Amazon.com’s anonymous customer reviewers are not held personally accountable, despite the fact that their opinions – however briefly or quickly articulated, however insightful or banal, however favourable or damning – might conceivably have serious cumulative consequences, economic or otherwise, for the book or author reviewed. Expert reviewers, on the other hand, are held responsible, by their employers as well as their readers. They are expected to provide reasons for their opinions, based on experience and expertise. They are often also expected to be interesting, entertaining, provocative.
Consider too the fact that while the mainstream media can select only a small fraction of newly published books for review, their “broadcasting” range assures a large readership and often contributes to, or even creates, wide public debate about literary issues. In contrast, the mass dissemination of electronic media assures coverage of a much larger range of published and self-published books, though usually reviewed by genre on separate websites. The inevitable “narrow-casting” of each site, however, means a smaller general or shared readership.
Literary force field
Yet, are these not complementary rather than competing realities?
The many and manifest differences in the form and function of the review as a genre on the internet, on the one hand, and in the mainstream print media, on the other, do signal a major realignment within the literary force field. But they do not seem to me to point to a crisis in the institution of reviewing or its “great decline”.
They are, instead, indications of a welcome, fruitful multiplying of reviewing possibilities. They suggest an opening up, rather than a closing down of the culture of reviewing and its public, shared exploration of literature.

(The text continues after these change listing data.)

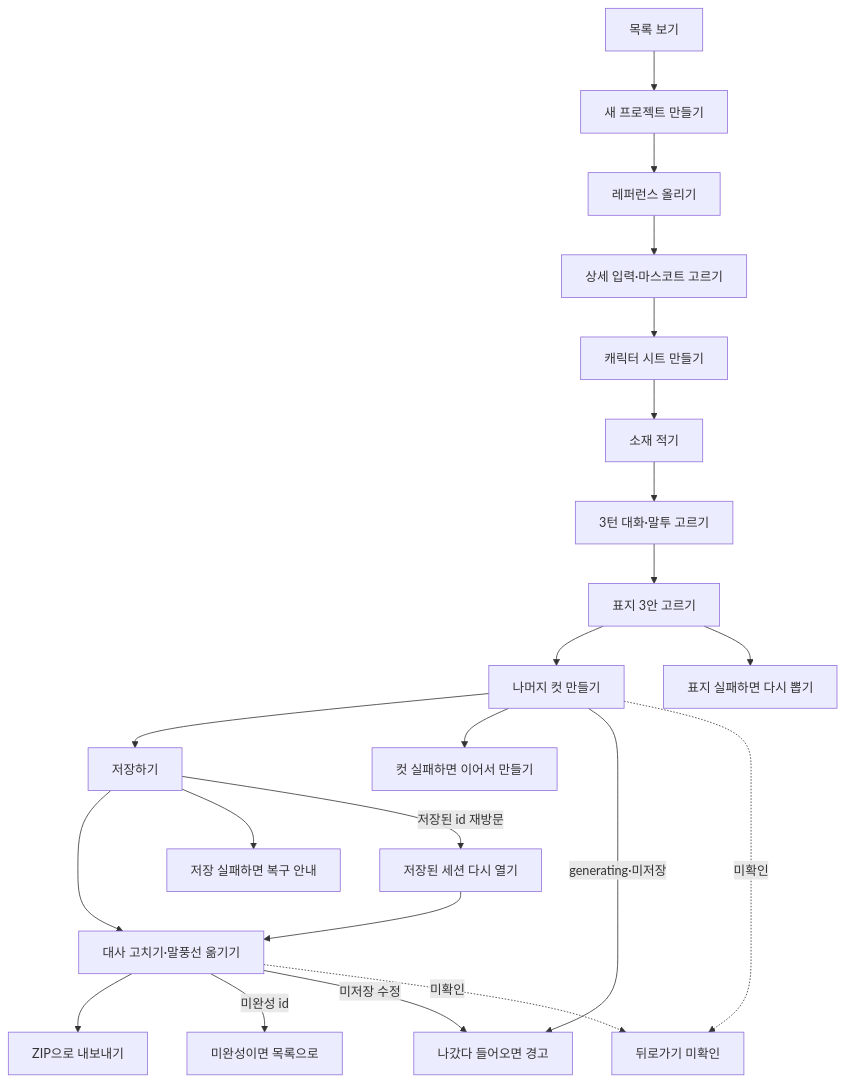
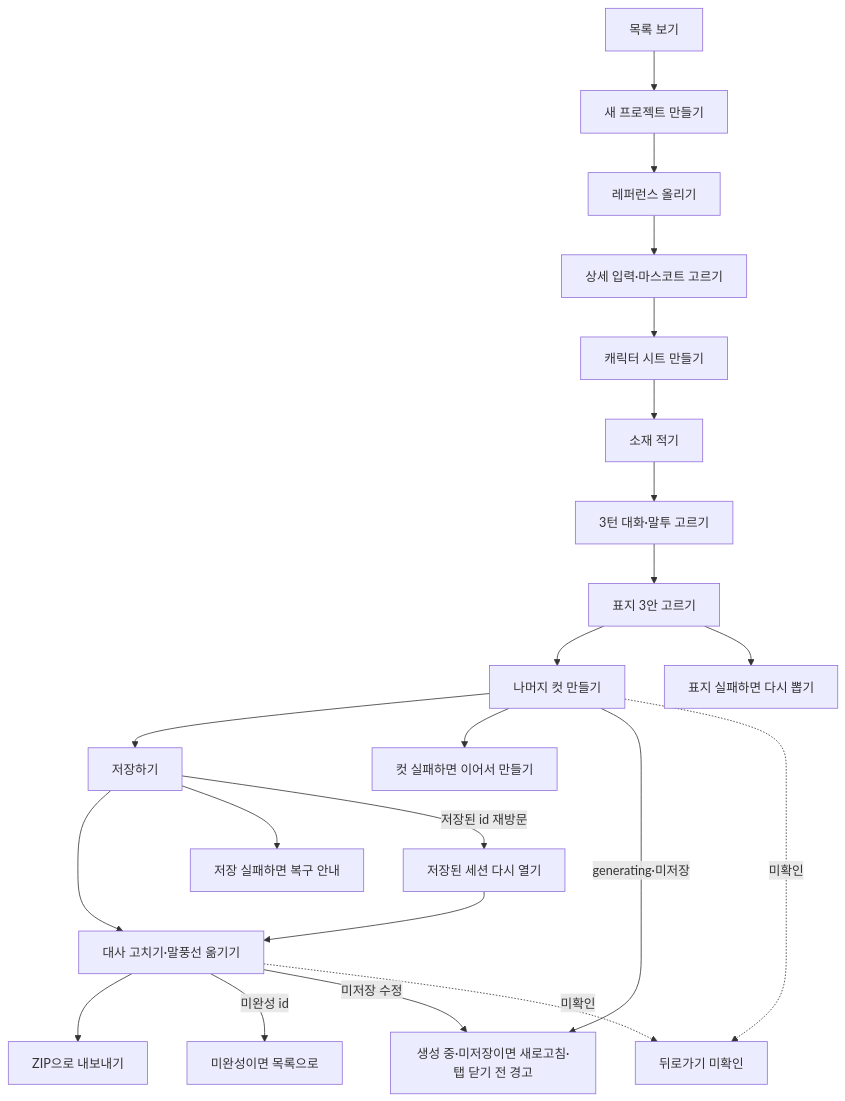
Before and after one commit to chictimin/cuttoon-copilot: the first of 3 diagrams in docs/flows.md, drawn with Mermaid. The commit also changed other lines of this file and 1 other file, not shown here.

First line of the commit message:
docs(flows): #315 상주 검토 조건 2건 + 데모 캐시 서술 정정

````diff
--- a/docs/flows.md
+++ b/docs/flows.md
@@ -11,33 +11,33 @@
 ```mermaid
 flowchart TD
   F1["목록 보기"]
   F2["새 프로젝트 만들기"]
   F3["레퍼런스 올리기"]
   F4["상세 입력·마스코트 고르기"]
   F5["캐릭터 시트 만들기"]
   F6["소재 적기"]
   F7["3턴 대화·말투 고르기"]
   F8["표지 3안 고르기"]
   F9["나머지 컷 만들기"]
   F10["저장하기"]
   F11["대사 고치기·말풍선 옮기기"]
   F12["ZIP으로 내보내기"]
   B1["표지 실패하면 다시 뽑기"]
   B2["컷 실패하면 이어서 만들기"]
   B3["저장 실패하면 복구 안내"]
   B4["저장된 세션 다시 열기"]
   B5["미완성이면 목록으로"]
-  B6["나갔다 들어오면 경고"]
+  B6["생성 중·미저장이면 새로고침·탭 닫기 전 경고"]
   B7["뒤로가기 미확인"]
 
   F1 --> F2 --> F3 --> F4 --> F5 --> F6 --> F7 --> F8 --> F9 --> F10 --> F11 --> F12
   F8 --> B1
   F9 --> B2
   F10 --> B3
   F10 -- "저장된 id 재방문" --> B4 --> F11
   F11 -- "미완성 id" --> B5
   F9 -- "generating·미저장" --> B6
   F11 -- "미저장 수정" --> B6
   F9 -. "미확인" .-> B7
   F11 -. "미확인" .-> B7
 ```
````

The inevitable gaming of the online reviewing system, with those much publicised recent abuses, has arguably initiated a more open and frank conversation about reviewing practices, and their ethics as well as economics. In the end, though, it is the responsibility of us all, as readers, to figure out exactly what we are seeking from reviews, so that we can judge, from that personal perspective, the assessment and the argument (or lack thereof) of the reviews – whether written by the professional or the customer reviewer. Both kinds have something (different) to offer.
Today, reviewing by paid, designated, professional reviewers does not necessarily have the monopoly on good writing, insightful analysis, fine taste, or scintillating intelligence. What is at stake in moving away from current oppositional either/or thinking to a more inclusive both/and model for reviewing practices is nothing less than the quality or perhaps even the existence of a common literary culture.
Oscar Wilde agreed with Matthew Arnold that in the 19th century, criticism created the “intellectual atmosphere of the age”. In our 21st century, even though the reach of single review websites cannot match that of the mass media, working together (rather than against one other), the two can enrich, not deplete, our shared cultural discourse and thus the intellectual atmosphere of our age.
Linda Hutcheon is Professor of English and Comparative Literature at the University of Toronto and tonight gives a public lecture at the Royal Irish Academy on the role of the literary reviewer. The booked-up event is a tribute to Caroline Walsh, former literary editor of the Irish Times . ria.ie